"Prior to the Brexit vote, virtually no consumer thought the issue would have the slightest impact on the U.S. economy," said Richard Curtin, the survey's chief economist. "Following the Brexit vote, it was mentioned by record numbers of consumers, especially high-income consumers."
The monthly survey of 500 consumers measures attitudes toward topics like personal finances, inflation, unemployment, government policies and interest rates.
Attitudes toward present and future economic conditions both dimmed in early July, the survey showed.
The index of current economic conditions hit 108.7, down from 110.8 in June. The index of consumer expectations hit 77.1, down from 82.4 in June.
The decline in consumer sentiment was rather minor, Curtin said, and may recover in late July and early August. Jim O'Sullivan, chief U.S. economist at High Frequency Economics, compared the timing of the Michigan survey to other similar indexes.
There was no sign of any ongoing weakening in confidence in yesterday's weekly Bloomberg consumer comfort index report; the Bloomberg index rose to its highest since October," O'Sullivan said. "Meanwhile, long-term inflation expectations continue to be fairly stable."
Still, well-off consumers felt the personal wealth losses that accompanied the post-Brexit stock rout. Nearly one in four households in the top third of incomes mentioned Brexit, Curtin said.

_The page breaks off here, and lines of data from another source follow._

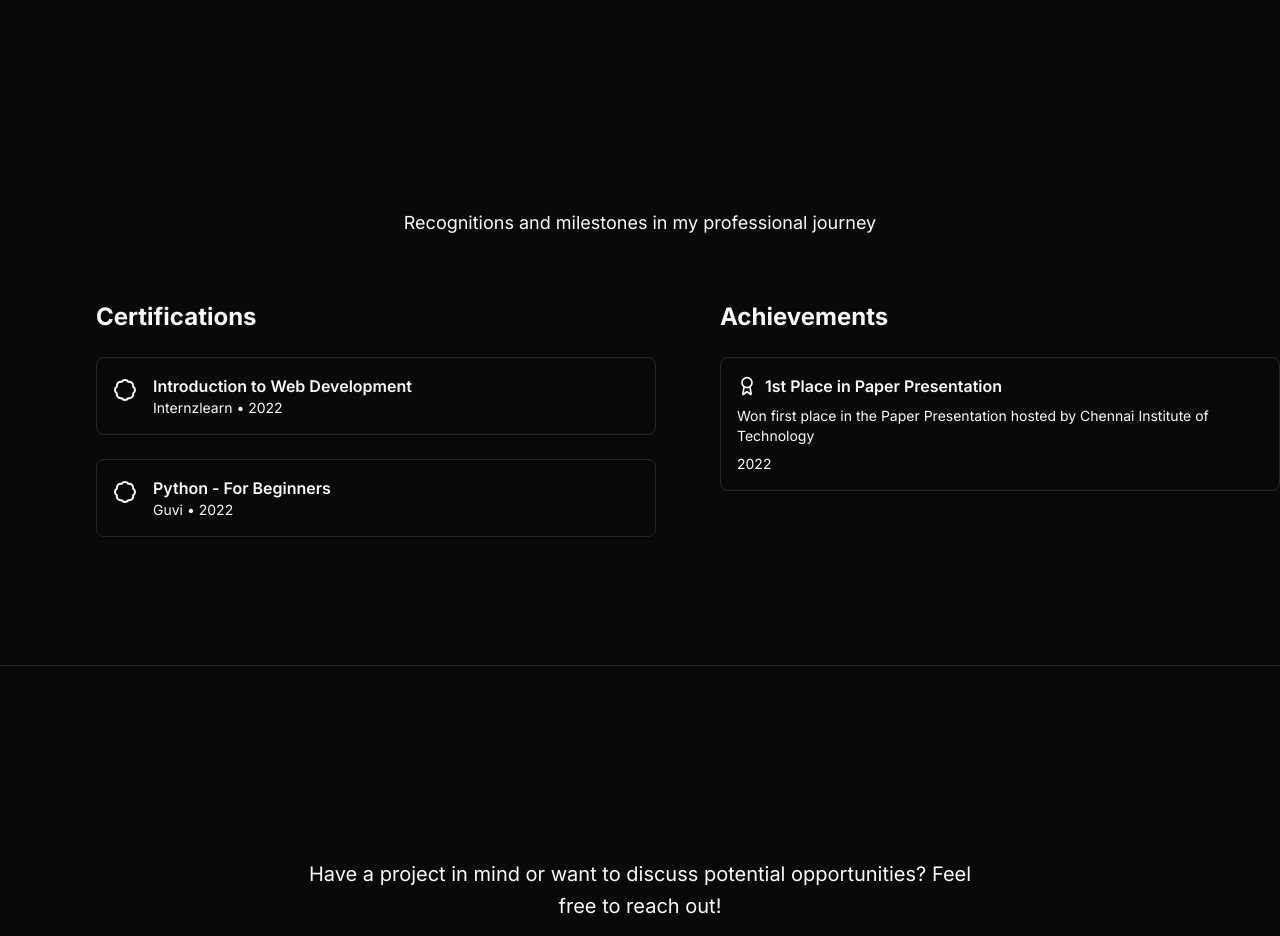
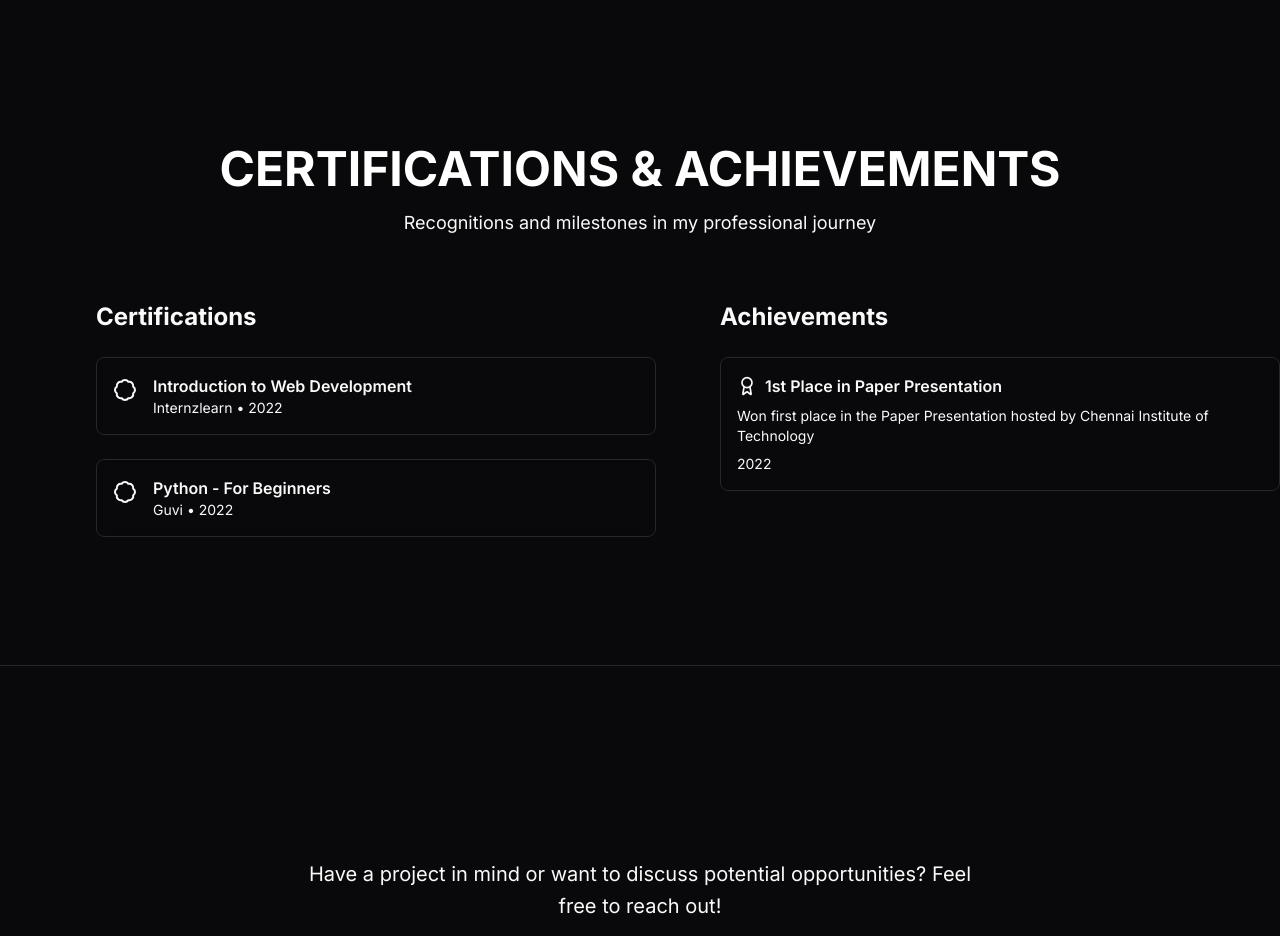
Before and after one commit to Joshua992700/Portfolio, a Next.js app: page / in a window 1280 px wide. Shown: the part 2800-3736 px from the top of the page. Built offline with nearby package versions, Linux system fonts and the light colour scheme.

Commit message:
Update certifications-achievements.tsx

```diff
--- a/components/certifications-achievements.tsx
+++ b/components/certifications-achievements.tsx
@@ -36,7 +36,7 @@ export default function CertificationsAchievements() {
         className="mx-auto max-w-[58rem] text-center"
       >
         <h2 className="font-bold text-3xl leading-[1.1] sm:text-3xl md:text-5xl bg-gradient-to-r from-primary via-purple-500 to-pink-500 bg-clip-text text-transparent">
-          Certifications & Achievements
+          <span className="text-white">CERTIFICATIONS & ACHIEVEMENTS</span>
         </h2>
         <p className="mt-4 text-muted-foreground sm:text-lg">Recognitions and milestones in my professional journey</p>
       </motion.div>
```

"While stock prices quickly rebounded, an underlying sense of uncertainty about global prospects as well as the outlook for the domestic economy have not faded," Curtin said.